• _RECORDS FOR THIS TASK_:

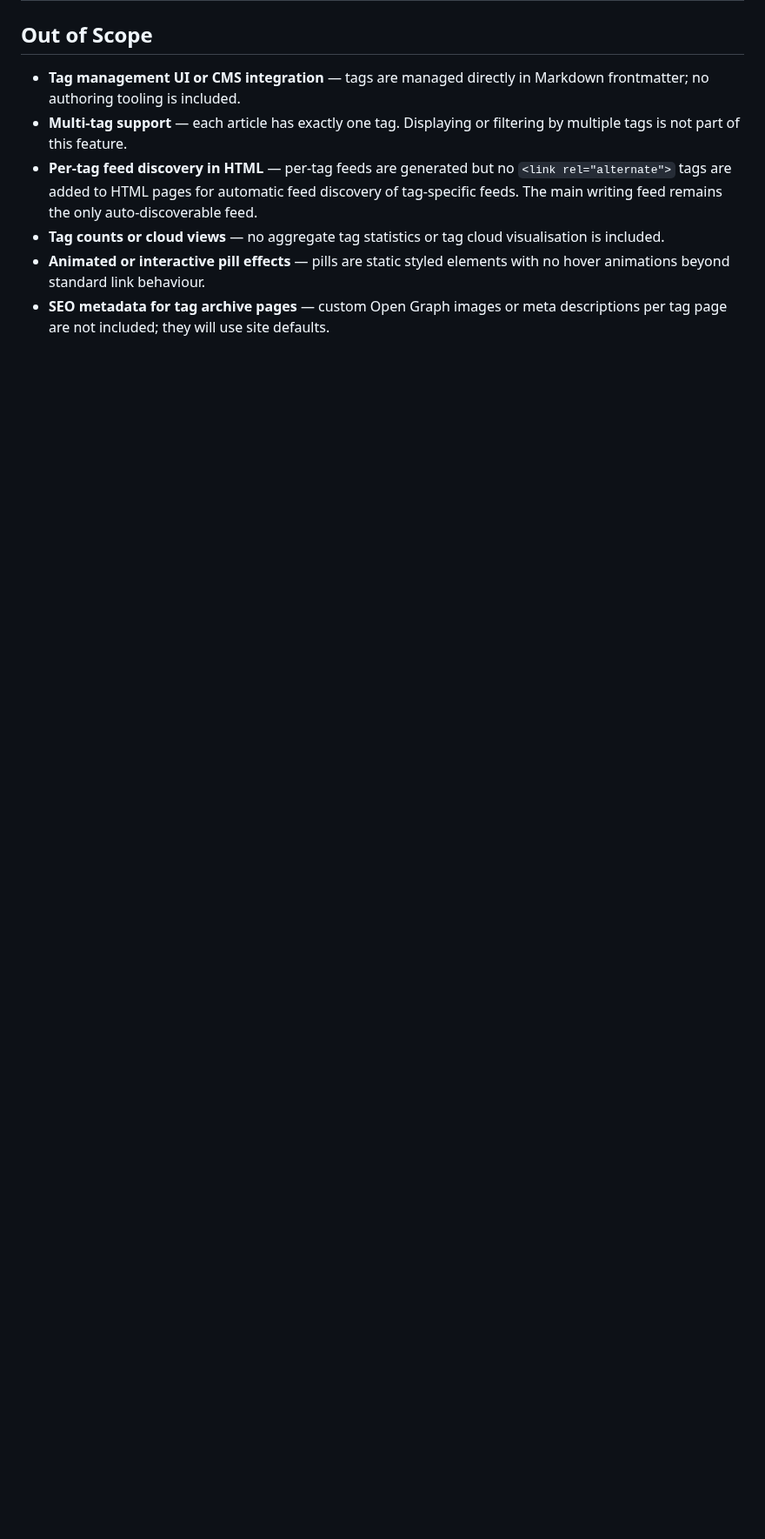
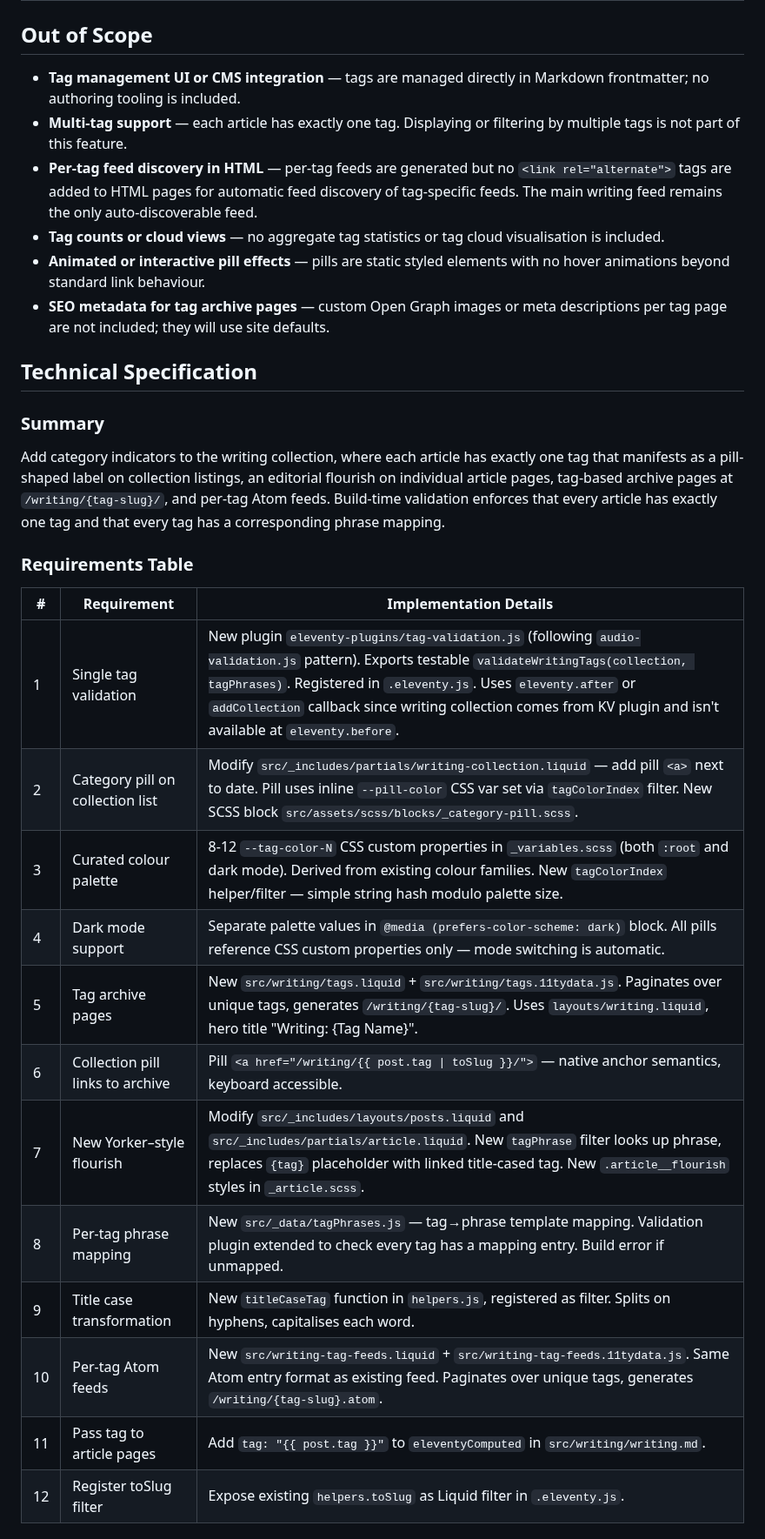
Before and after one commit to alexmensch/alxm.me, a Markdown page: product/category-indicators.md, the part around one of its changes. Shown at 87% size. Rendered like a GitHub page; blank space fills up the shorter version.

Commit message:
Append approved technical specification to requirements file
https://claude.ai/code/session_01Lu7xPwnih9q4dUY9pKoMjP

```diff
--- a/product/category-indicators.md
+++ b/product/category-indicators.md
@@ -31,3 +31,27 @@ Surface article categories throughout the writing section so readers can see wha
 - **Tag counts or cloud views** — no aggregate tag statistics or tag cloud visualisation is included.
 - **Animated or interactive pill effects** — pills are static styled elements with no hover animations beyond standard link behaviour.
 - **SEO metadata for tag archive pages** — custom Open Graph images or meta descriptions per tag page are not included; they will use site defaults.
+
+## Technical Specification
+
+### Summary
+
+Add category indicators to the writing collection, where each article has exactly one tag that manifests as a pill-shaped label on collection listings, an editorial flourish on individual article pages, tag-based archive pages at `/writing/{tag-slug}/`, and per-tag Atom feeds. Build-time validation enforces that every article has exactly one tag and that every tag has a corresponding phrase mapping.
+
+### Requirements Table
+
+| # | Requirement | Implementation Details |
+|---|-------------|----------------------|
+| 1 | Single tag validation | New plugin `eleventy-plugins/tag-validation.js` (following `audio-validation.js` pattern). Exports testable `validateWritingTags(collection, tagPhrases)`. Registered in `.eleventy.js`. Uses `eleventy.after` or `addCollection` callback since writing collection comes from KV plugin and isn't available at `eleventy.before`. |
+| 2 | Category pill on collection list | Modify `src/_includes/partials/writing-collection.liquid` — add pill `<a>` next to date. Pill uses inline `--pill-color` CSS var set via `tagColorIndex` filter. New SCSS block `src/assets/scss/blocks/_category-pill.scss`. |
+| 3 | Curated colour palette | 8-12 `--tag-color-N` CSS custom properties in `_variables.scss` (both `:root` and dark mode). Derived from existing colour families. New `tagColorIndex` helper/filter — simple string hash modulo palette size. |
+| 4 | Dark mode support | Separate palette values in `@media (prefers-color-scheme: dark)` block. All pills reference CSS custom properties only — mode switching is automatic. |
+| 5 | Tag archive pages | New `src/writing/tags.liquid` + `src/writing/tags.11tydata.js`. Paginates over unique tags, generates `/writing/{tag-slug}/`. Uses `layouts/writing.liquid`, hero title "Writing: {Tag Name}". |
+| 6 | Collection pill links to archive | Pill `<a href="/writing/{{ post.tag \| toSlug }}/">` — native anchor semantics, keyboard accessible. |
+| 7 | New Yorker–style flourish | Modify `src/_includes/layouts/posts.liquid` and `src/_includes/partials/article.liquid`. New `tagPhrase` filter looks up phrase, replaces `{tag}` placeholder with linked title-cased tag. New `.article__flourish` styles in `_article.scss`. |
+| 8 | Per-tag phrase mapping | New `src/_data/tagPhrases.js` — tag→phrase template mapping. Validation plugin extended to check every tag has a mapping entry. Build error if unmapped. |
+| 9 | Title case transformation | New `titleCaseTag` function in `helpers.js`, registered as filter. Splits on hyphens, capitalises each word. |
+| 10 | Per-tag Atom feeds | New `src/writing-tag-feeds.liquid` + `src/writing-tag-feeds.11tydata.js`. Same Atom entry format as existing feed. Paginates over unique tags, generates `/writing/{tag-slug}.atom`. |
+| 11 | Pass tag to article pages | Add `tag: "{{ post.tag }}"` to `eleventyComputed` in `src/writing/writing.md`. |
+| 12 | Register toSlug filter | Expose existing `helpers.toSlug` as Liquid filter in `.eleventy.js`. |
+
```
Also changed, not shown: other parts of product/category-indicators.md (+24 -0 lines).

• _TASK BRIEF_:
Print the material verbatim; drop the pictures.

• _EXPECTED ANSWER_:
Before and after one commit to alexmensch/alxm.me, a Markdown page: product/category-indicators.md, the part around one of its changes. Shown at 87% size. Rendered like a GitHub page; blank space fills up the shorter version.

Commit message:
Append approved technical specification to requirements file
https://claude.ai/code/session_01Lu7xPwnih9q4dUY9pKoMjP

```diff
--- a/product/category-indicators.md
+++ b/product/category-indicators.md
@@ -31,3 +31,27 @@ Surface article categories throughout the writing section so readers can see wha
 - **Tag counts or cloud views** — no aggregate tag statistics or tag cloud visualisation is included.
 - **Animated or interactive pill effects** — pills are static styled elements with no hover animations beyond standard link behaviour.
 - **SEO metadata for tag archive pages** — custom Open Graph images or meta descriptions per tag page are not included; they will use site defaults.
+
+## Technical Specification
+
+### Summary
+
+Add category indicators to the writing collection, where each article has exactly one tag that manifests as a pill-shaped label on collection listings, an editorial flourish on individual article pages, tag-based archive pages at `/writing/{tag-slug}/`, and per-tag Atom feeds. Build-time validation enforces that every article has exactly one tag and that every tag has a corresponding phrase mapping.
+
+### Requirements Table
+
+| # | Requirement | Implementation Details |
+|---|-------------|----------------------|
+| 1 | Single tag validation | New plugin `eleventy-plugins/tag-validation.js` (following `audio-validation.js` pattern). Exports testable `validateWritingTags(collection, tagPhrases)`. Registered in `.eleventy.js`. Uses `eleventy.after` or `addCollection` callback since writing collection comes from KV plugin and isn't available at `eleventy.before`. |
+| 2 | Category pill on collection list | Modify `src/_includes/partials/writing-collection.liquid` — add pill `<a>` next to date. Pill uses inline `--pill-color` CSS var set via `tagColorIndex` filter. New SCSS block `src/assets/scss/blocks/_category-pill.scss`. |
+| 3 | Curated colour palette | 8-12 `--tag-color-N` CSS custom properties in `_variables.scss` (both `:root` and dark mode). Derived from existing colour families. New `tagColorIndex` helper/filter — simple string hash modulo palette size. |
+| 4 | Dark mode support | Separate palette values in `@media (prefers-color-scheme: dark)` block. All pills reference CSS custom properties only — mode switching is automatic. |
+| 5 | Tag archive pages | New `src/writing/tags.liquid` + `src/writing/tags.11tydata.js`. Paginates over unique tags, generates `/writing/{tag-slug}/`. Uses `layouts/writing.liquid`, hero title "Writing: {Tag Name}". |
+| 6 | Collection pill links to archive | Pill `<a href="/writing/{{ post.tag \| toSlug }}/">` — native anchor semantics, keyboard accessible. |
+| 7 | New Yorker–style flourish | Modify `src/_includes/layouts/posts.liquid` and `src/_includes/partials/article.liquid`. New `tagPhrase` filter looks up phrase, replaces `{tag}` placeholder with linked title-cased tag. New `.article__flourish` styles in `_article.scss`. |
+| 8 | Per-tag phrase mapping | New `src/_data/tagPhrases.js` — tag→phrase template mapping. Validation plugin extended to check every tag has a mapping entry. Build error if unmapped. |
+| 9 | Title case transformation | New `titleCaseTag` function in `helpers.js`, registered as filter. Splits on hyphens, capitalises each word. |
+| 10 | Per-tag Atom feeds | New `src/writing-tag-feeds.liquid` + `src/writing-tag-feeds.11tydata.js`. Same Atom entry format as existing feed. Paginates over unique tags, generates `/writing/{tag-slug}.atom`. |
+| 11 | Pass tag to article pages | Add `tag: "{{ post.tag }}"` to `eleventyComputed` in `src/writing/writing.md`. |
+| 12 | Register toSlug filter | Expose existing `helpers.toSlug` as Liquid filter in `.eleventy.js`. |
+
```
Also changed, not shown: other parts of product/category-indicators.md (+24 -0 lines).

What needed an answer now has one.